Artist Jack Vettriano has brushed aside claims that he privately copied some of his most famous works.
The Singing Butler (left) and the illustrators' guide
The painter said he had never made any secret of using a 1987 illustrators' guide for some of his figure drawing.
Vettriano denied newspaper reports that he had copied the work or that he had kept his use of the book to himself.
He said he had always been upfront about being self-taught and that, like many other artists, he used a reference book for some of his figure drawing.
The UK's most popular living artist insisted he had done nothing wrong.
Jack Vettriano denied the newspaper reports
The characters in his most noted work, The Singing Butler, are among those he is alleged to have copied.
The iconic painting sold for a record £744,800 last year.
The painter argued it would not have been practical to use real models in a real setting for that painting or any of the others.
His spokesman at the Portland Gallery in London, said: "It has been interesting to see the level of media interest in the 'story' being run in today's Daily Record concerning Jack Vettriano's use of a teaching manual as an aid to some of his early paintings.
"It is widely known that Jack is a self-taught artist and it seems unsurprising that as, in his early painting years he had neither time nor the money at his disposal to work with real life models, that he should use a teaching manual such as this."
He added: "Vettriano's skill lies in his ability to create narrative paintings with which the viewer becomes involved.
"In this way, he transforms mundane characters into extraordinary ones and everyday scenes into special occasions."
Vettriano's work is largely snubbed by the art establishment but is bought by stars like Jack Nicholson and Madonna.

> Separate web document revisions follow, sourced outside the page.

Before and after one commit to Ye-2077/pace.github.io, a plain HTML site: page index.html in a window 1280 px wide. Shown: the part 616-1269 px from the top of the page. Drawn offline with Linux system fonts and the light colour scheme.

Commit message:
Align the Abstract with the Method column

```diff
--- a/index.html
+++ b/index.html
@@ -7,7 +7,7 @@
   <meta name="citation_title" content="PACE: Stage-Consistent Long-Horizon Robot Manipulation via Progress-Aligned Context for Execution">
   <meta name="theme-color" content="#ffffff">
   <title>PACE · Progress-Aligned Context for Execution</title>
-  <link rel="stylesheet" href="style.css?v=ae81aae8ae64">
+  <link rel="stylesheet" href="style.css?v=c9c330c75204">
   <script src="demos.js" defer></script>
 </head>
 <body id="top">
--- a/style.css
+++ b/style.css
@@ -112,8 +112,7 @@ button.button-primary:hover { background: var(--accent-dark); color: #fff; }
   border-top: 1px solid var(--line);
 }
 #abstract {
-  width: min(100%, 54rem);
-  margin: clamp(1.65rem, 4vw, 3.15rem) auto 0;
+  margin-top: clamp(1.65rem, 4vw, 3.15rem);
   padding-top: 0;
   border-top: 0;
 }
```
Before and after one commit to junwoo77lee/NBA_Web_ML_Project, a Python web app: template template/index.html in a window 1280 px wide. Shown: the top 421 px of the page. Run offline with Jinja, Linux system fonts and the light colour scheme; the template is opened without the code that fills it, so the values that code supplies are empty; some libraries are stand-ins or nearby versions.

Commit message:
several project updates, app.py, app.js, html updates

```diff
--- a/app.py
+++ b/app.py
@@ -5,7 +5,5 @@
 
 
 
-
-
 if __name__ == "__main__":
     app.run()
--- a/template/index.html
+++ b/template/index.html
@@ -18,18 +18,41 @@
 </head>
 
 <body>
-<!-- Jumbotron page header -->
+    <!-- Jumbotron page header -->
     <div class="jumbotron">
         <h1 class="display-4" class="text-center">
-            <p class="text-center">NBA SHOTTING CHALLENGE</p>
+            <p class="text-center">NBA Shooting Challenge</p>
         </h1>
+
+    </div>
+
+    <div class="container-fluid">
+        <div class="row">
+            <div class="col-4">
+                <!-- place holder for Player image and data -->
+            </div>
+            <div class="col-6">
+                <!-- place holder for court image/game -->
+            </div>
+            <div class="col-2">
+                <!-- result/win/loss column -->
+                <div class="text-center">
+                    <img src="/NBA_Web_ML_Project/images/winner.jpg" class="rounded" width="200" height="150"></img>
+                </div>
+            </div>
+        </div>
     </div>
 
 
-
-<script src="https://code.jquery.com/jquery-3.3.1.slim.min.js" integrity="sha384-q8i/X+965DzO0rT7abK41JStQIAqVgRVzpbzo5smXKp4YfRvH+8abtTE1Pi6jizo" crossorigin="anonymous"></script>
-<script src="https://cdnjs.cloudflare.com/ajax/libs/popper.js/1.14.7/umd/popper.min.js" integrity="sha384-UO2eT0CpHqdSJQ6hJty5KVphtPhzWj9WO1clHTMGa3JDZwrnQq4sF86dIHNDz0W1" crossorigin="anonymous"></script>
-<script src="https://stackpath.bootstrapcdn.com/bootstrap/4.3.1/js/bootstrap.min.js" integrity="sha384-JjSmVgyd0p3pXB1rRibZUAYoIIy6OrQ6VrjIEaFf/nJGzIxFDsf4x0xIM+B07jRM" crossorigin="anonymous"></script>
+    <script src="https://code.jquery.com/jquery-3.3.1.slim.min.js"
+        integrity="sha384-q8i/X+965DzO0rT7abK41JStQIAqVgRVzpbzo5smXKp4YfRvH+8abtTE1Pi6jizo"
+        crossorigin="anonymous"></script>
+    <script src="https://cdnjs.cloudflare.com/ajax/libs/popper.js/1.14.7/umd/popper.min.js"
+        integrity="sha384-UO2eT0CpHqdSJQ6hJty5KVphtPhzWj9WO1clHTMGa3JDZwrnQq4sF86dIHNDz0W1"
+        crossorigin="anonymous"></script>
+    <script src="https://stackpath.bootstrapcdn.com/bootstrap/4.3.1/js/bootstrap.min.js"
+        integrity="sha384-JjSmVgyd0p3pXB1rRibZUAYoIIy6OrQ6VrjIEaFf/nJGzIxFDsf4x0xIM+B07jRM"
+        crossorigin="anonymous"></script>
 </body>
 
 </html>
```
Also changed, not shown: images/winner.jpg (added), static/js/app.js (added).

Born in 1951 to a Scottish father and Italian mother, Vettriano taught himself to paint in a Fife bedsit after being given water-colour paints for his 21st birthday.